FOREIGN exchange markets have been notorious over the past year for their rapid fluctuations and numerous driving forces, which can make holding a position in a currency pair a particularly nail-biting experience for any trader, whatever their level.
But greater stability in the markets over recent months has seen a number of trends emerge in the currency markets, such as US dollar weakness and falls in sterling, while the yen and the Aussie dollar have both been steadily gaining strength.
This is not just good news for your cuticles, it can also be good for your profit and loss account. While one of the first lessons of any type of trading is to develop a plan and be disciplined enough to stick to it, there are some cases where currency traders can use the technique called averaging in, ie changing their position size throughout the life of the trade to maximise their profits and minimise their exposure to risk.
This technique of gradually building up positions or staggering an exit has two key benefits for traders. Firstly, by buying/selling at successively higher/lower prices – depending on whether you are long or short respectively – allows you to improve the average price of your position and increase your position size.

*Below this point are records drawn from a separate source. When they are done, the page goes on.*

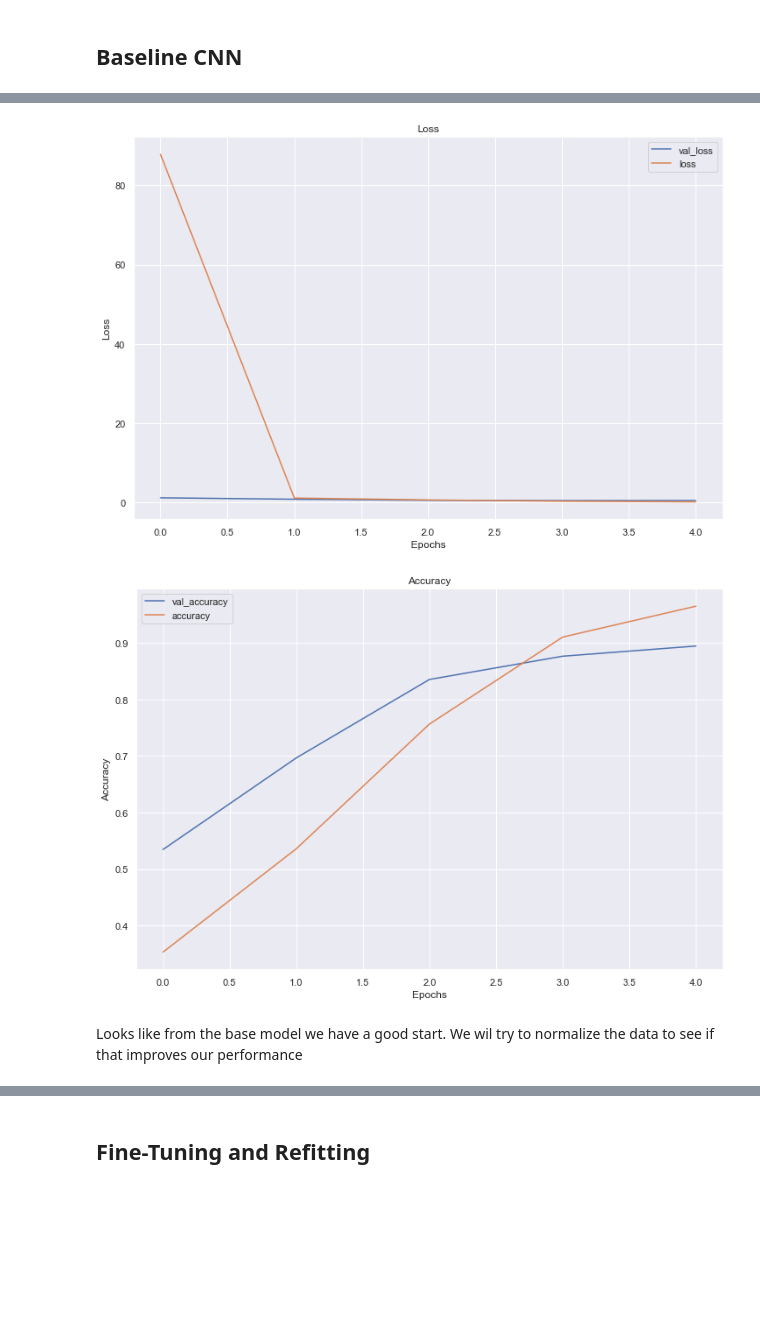
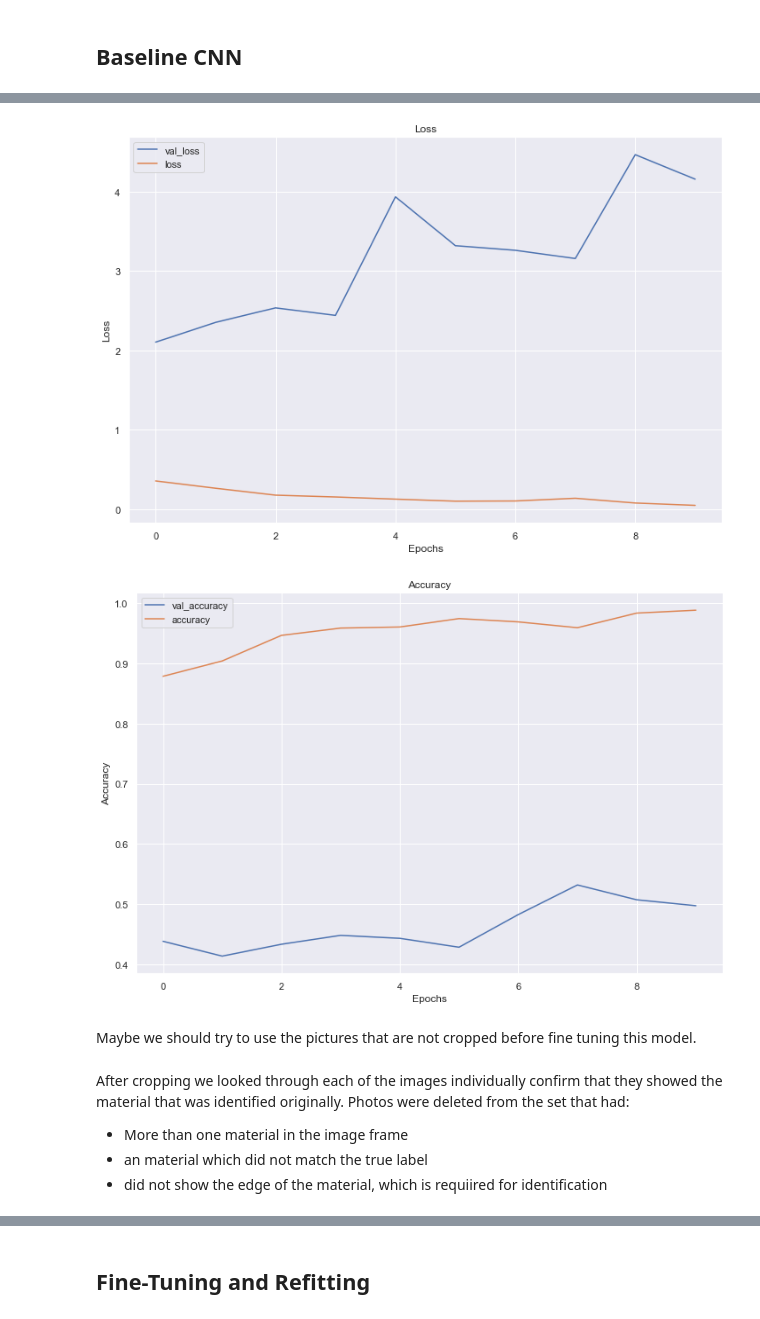
Before and after one commit to tfuger10/Material-Identification, a Jupyter notebook: Notebook.ipynb, the cells around one changed output, grey strips where cells are left out. Drawn from its saved outputs; the diff is of its cells as text; code cells hidden in the pictures; blank space fills up the shorter version.

```diff
--- a/Notebook.ipynb
+++ b/Notebook.ipynb
@@ -259,25 +274,25 @@ num_classes
 ## Baseline CNN
 # %%
 # Create baseline model
-base_model = models.Sequential()
+base_model0 = models.Sequential()
 
 # Add the appropriate layers
-base_model.add(layers.Conv2D(32, (3, 3), activation='relu',
+base_model0.add(layers.Conv2D(32, (3, 3), activation='relu',
                         input_shape=(img_height, img_width, 3)))
-base_model.add(layers.MaxPooling2D())
+base_model0.add(layers.MaxPooling2D())
 
-base_model.add(layers.Conv2D(32, (4, 4), activation='relu'))
-base_model.add(layers.MaxPooling2D())
+base_model0.add(layers.Conv2D(32, (4, 4), activation='relu'))
+base_model0.add(layers.MaxPooling2D())
 
-base_model.add(layers.Conv2D(64, (3, 3), activation='relu'))
-base_model.add(layers.MaxPooling2D())
+base_model0.add(layers.Conv2D(64, (3, 3), activation='relu'))
+base_model0.add(layers.MaxPooling2D())
 
-base_model.add(layers.Flatten())
-base_model.add(layers.Dense(64, activation='relu'))
-base_model.add(layers.Dense(num_classes, activation='softmax'))
+base_model0.add(layers.Flatten())
+base_model0.add(layers.Dense(64, activation='relu'))
+base_model0.add(layers.Dense(num_classes, activation='softmax'))
 # %%
 # Compile the model
-base_model.compile(loss=tf.keras.losses.CategoricalCrossentropy(),
+base_model0.compile(loss=tf.keras.losses.CategoricalCrossentropy(),
               optimizer="adam",
               metrics=['accuracy'])
 # %%
@@ -309,8 +323,0 @@ plot_model(base_model, show_shapes=True, show_layer_names=True)
-# %%
-
-epochs=5
-history = base_model.fit(
-  train_data,
-  validation_data=val_data,
-  epochs=epochs
-)
@@ -332,0 +324,7 @@ base_model.evaluate(test_data)
+# %%
+epochs=10
+bm0_history = base_model0.fit(
+  base_model0_train_data,
+  validation_data=base_model0_val_data,
+  epochs=epochs
+)
@@ -351,9 +402,14 @@ def visualize_training_results(results):
     plt.ylabel('Accuracy')
     plt.show()
 # %%
-visualize_training_results(history)
+visualize_training_results(bm0_history)
 # %% [output]
-[figure, old version]
+[figure, new version]
-[figure, old version]
+[figure, new version]
-# %% [markdown]
-Looks like from the base model we have a good start. We wil try to normalize the data to see if that improves our performance
+# %% [markdown]
+Maybe we should try to use the pictures that are not cropped before fine tuning this model.
+# %% [markdown]
+After cropping we looked through each of the images individually confirm that they showed the material that was identified originally. Photos were deleted from the set that had:
+- More than one material in the image frame
+- an material which did not match the true label
+- did not show the edge of the material, which is requiired for identification
```
Also changed, not shown: parts of 50 cells of this notebook, 3 other files.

Secondly, you can build up or reduce your position in a currency pair depending on how confident you are in the trade – this is ideal for investors who are new to the currency markets and gaining experience. As your view begins to be realised, you can add to your position and maximise your profit potential. Equally, if you lose confidence in your trade, or if the market starts moving against you, you can scale back your exposure to reduce your risk.
Averaging in makes more sense in trades with medium- and long-term time frames where a reversal is anticipated. Short-term trades are usually purely speculative and you don’t want to compound your losses.
TRADE WITHIN A TRADE
However, that shouldn’t stop you from trading within a trade, where you briefly add to your position in a currency pair to take advantage of some economic data – for example an interest rate decision.
But remember, doubling your position doubles your exposure and your risk, which is why it is generally unadvisable to average into losing trades. You are also not taking advantage of the current direction of the market, increasing the opportunity cost of the strategy.
When a position starts to turn against you, then you would want to get out of, say, half of the position and reduce your exposure, says Philip Gillett at IG Index. “If it does fall further then I can buy it again at a cheaper rate or if it continues to go against me then I can get out entirely and I am not as badly off as I would have been,” he adds.
With currencies no longer wildly fluctuating, averaging in and out of positions is a good way to fine tune your trading strategy.